I'm a Food Servant. I can always tell who is or has been a server before, because I've found that nearly all people who have been in my position tend to follow the same pattern of behavior. These people are almost always the best customers, because they get what goes into the job. They are the most patient, and give the best tips. Most people, however, don't get it. And they can leave me in varying states of frustration. So, here are my tips on how not to leave your server frustrated.

1) When a server asks you if you know what you want to order, do NOT say yes and then sit there for two minutes saying, "uhhh......". All this does is make your server hate you because you're taking up their time that could be spent doing something else while you decide. If you don't know, tell them you need a few minutes. That will allow them to tend to other people and get some things out of the way and make their life generally easier. They will like you for this.

2) For the love of God, NEVER tip under 10%. Ever. I don't care how terrible the service was. Servers make their entire living from tips. Chances are, they are taxed on the money they make from tips, so that money is taken out of their paychecks. I have received a paycheck of $1 before. If you have a bad day at work, or just keep screwing everything up, your boss doesn't deny you your paycheck. You still get paid the same. The same rules should apply to servers.

3) If it is after hours, do NOT tip under 20%. If you do, then you are an asshole. Servers don't get overtime. When you walk in 15 minutes before they're due to close the kitchen, it's akin to your boss coming to you 15 minutes before you're supposed to leave and giving you a project to work on that will take an hour. You would rightfully be angry if they didn't pay you overtime for that. Again, same rules should apply to servers - pay them extra for waiting on you when they wanted to close down and leave, particularly if it's late at night.

4) Be patient. Your server is not a robot. Chances are they're working through the dinner rush on a half empty or completely empty stomach or they've been putting off their own bodily functions. And more often than not, they're on your side. A good server wants to make sure you're happy and well fed. This is not an easy job - so just give them some slack.
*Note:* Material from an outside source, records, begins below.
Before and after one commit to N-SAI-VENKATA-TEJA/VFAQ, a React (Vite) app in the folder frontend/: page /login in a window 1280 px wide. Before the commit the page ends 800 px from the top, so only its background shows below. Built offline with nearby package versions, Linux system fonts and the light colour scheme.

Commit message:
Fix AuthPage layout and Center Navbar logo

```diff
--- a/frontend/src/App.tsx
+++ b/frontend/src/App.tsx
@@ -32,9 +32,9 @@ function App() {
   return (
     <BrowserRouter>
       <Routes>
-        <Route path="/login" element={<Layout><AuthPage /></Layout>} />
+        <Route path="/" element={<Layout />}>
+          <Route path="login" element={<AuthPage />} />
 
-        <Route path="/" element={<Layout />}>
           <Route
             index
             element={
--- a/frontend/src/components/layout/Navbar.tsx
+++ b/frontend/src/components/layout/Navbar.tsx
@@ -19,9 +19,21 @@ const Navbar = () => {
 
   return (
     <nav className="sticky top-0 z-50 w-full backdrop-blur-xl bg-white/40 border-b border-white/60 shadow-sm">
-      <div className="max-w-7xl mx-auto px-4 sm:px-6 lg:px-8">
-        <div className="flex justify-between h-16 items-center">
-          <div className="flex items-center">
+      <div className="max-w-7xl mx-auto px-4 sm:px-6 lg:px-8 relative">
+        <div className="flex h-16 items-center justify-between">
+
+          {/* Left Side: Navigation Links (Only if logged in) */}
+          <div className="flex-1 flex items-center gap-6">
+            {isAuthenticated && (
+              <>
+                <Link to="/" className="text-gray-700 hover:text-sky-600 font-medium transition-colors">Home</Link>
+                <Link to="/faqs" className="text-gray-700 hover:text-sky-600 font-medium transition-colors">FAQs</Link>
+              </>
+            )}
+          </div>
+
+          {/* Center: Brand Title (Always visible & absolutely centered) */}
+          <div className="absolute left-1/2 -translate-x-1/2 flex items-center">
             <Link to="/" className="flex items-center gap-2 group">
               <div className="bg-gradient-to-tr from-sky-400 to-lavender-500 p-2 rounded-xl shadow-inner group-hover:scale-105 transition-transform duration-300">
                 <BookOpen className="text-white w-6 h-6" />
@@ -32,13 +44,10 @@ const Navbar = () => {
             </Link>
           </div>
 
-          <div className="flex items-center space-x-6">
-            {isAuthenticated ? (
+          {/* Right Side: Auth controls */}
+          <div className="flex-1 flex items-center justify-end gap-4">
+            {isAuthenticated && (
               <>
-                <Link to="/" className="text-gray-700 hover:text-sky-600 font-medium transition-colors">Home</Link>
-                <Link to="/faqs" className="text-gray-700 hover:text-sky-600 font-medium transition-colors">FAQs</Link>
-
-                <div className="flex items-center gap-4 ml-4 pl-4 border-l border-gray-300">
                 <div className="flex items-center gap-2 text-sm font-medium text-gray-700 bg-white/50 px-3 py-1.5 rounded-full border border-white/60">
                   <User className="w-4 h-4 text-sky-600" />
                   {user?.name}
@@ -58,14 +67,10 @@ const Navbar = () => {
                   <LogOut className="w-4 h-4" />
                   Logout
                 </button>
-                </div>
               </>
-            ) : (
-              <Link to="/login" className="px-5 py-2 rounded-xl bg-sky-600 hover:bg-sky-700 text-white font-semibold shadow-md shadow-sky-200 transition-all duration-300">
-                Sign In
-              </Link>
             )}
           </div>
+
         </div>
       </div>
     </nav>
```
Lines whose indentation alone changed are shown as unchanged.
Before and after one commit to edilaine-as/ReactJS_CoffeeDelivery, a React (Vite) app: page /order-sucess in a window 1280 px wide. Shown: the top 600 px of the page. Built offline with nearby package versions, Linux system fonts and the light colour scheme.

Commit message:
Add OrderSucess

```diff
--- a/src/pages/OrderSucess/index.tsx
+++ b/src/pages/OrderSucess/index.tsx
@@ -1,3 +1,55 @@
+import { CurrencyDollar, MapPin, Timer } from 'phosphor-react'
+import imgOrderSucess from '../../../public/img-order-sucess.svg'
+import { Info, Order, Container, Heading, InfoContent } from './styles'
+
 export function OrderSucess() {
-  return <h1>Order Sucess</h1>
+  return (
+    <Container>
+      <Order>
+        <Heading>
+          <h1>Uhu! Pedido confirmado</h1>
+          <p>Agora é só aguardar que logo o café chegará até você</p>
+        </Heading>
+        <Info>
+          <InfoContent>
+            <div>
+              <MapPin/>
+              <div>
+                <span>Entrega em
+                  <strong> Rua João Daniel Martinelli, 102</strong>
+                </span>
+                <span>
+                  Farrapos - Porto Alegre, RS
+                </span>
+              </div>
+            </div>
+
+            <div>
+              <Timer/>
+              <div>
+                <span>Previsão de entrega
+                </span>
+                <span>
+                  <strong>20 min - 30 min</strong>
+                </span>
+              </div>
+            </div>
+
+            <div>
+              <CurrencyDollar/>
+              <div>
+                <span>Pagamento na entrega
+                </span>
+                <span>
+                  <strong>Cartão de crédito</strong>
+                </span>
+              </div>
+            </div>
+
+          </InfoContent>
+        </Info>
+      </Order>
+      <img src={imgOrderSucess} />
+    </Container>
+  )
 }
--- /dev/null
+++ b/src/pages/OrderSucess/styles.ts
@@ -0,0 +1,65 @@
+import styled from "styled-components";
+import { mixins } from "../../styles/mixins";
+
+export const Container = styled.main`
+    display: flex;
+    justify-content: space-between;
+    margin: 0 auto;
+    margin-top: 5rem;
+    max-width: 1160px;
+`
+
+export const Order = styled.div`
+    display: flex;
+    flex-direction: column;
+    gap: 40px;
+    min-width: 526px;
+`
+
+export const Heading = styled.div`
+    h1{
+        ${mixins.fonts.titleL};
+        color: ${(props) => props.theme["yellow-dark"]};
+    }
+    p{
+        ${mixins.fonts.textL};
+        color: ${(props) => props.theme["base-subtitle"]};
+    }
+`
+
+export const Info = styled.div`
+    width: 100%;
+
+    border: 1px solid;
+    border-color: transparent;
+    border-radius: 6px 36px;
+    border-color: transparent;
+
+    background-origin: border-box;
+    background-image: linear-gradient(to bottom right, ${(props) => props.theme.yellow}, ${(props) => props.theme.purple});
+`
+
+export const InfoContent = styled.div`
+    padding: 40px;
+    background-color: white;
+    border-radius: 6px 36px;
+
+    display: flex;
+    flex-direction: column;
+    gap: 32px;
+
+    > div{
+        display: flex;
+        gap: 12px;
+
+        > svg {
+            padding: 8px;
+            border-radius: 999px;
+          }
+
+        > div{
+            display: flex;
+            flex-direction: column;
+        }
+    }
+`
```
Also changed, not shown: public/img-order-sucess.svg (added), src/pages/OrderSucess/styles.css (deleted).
5) Unless you are the only person in the restaurant, your server has someone else to attend to. Don't monopolize their time. You may ask questions, but keep it short and quick - and if it's something that can be solved by reading the menu, then please, just read the damn menu.

6) Would you please just read the damn menu!?

7) If you're in a large group, please try to keep it all on one tab or minimal splitting of tabs. Nothing is more frustrating than having to make change for 7 different tabs during a rush. Your server doesn't have time for that. Try to consolidate your tabs and figure it out at the table like grownups.